---- Task material
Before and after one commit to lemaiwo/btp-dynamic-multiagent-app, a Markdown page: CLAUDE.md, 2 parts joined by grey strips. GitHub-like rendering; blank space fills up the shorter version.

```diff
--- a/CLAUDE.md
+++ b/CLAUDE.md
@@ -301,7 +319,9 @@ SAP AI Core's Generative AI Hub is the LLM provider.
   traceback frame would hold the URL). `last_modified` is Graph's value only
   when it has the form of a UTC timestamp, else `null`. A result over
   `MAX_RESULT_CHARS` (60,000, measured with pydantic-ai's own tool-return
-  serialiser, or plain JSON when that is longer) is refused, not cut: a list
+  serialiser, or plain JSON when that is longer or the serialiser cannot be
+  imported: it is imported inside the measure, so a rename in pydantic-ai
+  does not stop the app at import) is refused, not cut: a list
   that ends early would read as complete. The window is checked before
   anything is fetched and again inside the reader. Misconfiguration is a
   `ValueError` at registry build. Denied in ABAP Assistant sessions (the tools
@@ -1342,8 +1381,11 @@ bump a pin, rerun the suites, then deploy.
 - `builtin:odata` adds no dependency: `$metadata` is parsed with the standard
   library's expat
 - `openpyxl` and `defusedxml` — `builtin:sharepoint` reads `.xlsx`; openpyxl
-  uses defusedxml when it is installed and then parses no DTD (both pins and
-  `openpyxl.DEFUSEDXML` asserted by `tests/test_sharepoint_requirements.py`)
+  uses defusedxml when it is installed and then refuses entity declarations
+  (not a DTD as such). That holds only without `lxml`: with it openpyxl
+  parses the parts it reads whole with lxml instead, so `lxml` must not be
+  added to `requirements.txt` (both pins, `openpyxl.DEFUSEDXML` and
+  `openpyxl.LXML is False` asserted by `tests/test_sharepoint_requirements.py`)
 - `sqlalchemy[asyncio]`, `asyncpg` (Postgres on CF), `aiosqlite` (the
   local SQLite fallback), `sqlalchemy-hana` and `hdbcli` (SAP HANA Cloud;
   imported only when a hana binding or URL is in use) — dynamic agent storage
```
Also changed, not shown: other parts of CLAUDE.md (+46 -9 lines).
--------
# Instructions for the task:
Which of the lines above contain "when"? Return them all.

# The completed task:
   when it has the form of a UTC timestamp, else `null`. A result over
-  serialiser, or plain JSON when that is longer) is refused, not cut: a list
+  serialiser, or plain JSON when that is longer or the serialiser cannot be
-  uses defusedxml when it is installed and then parses no DTD (both pins and
+  uses defusedxml when it is installed and then refuses entity declarations
   imported only when a hana binding or URL is in use) — dynamic agent storage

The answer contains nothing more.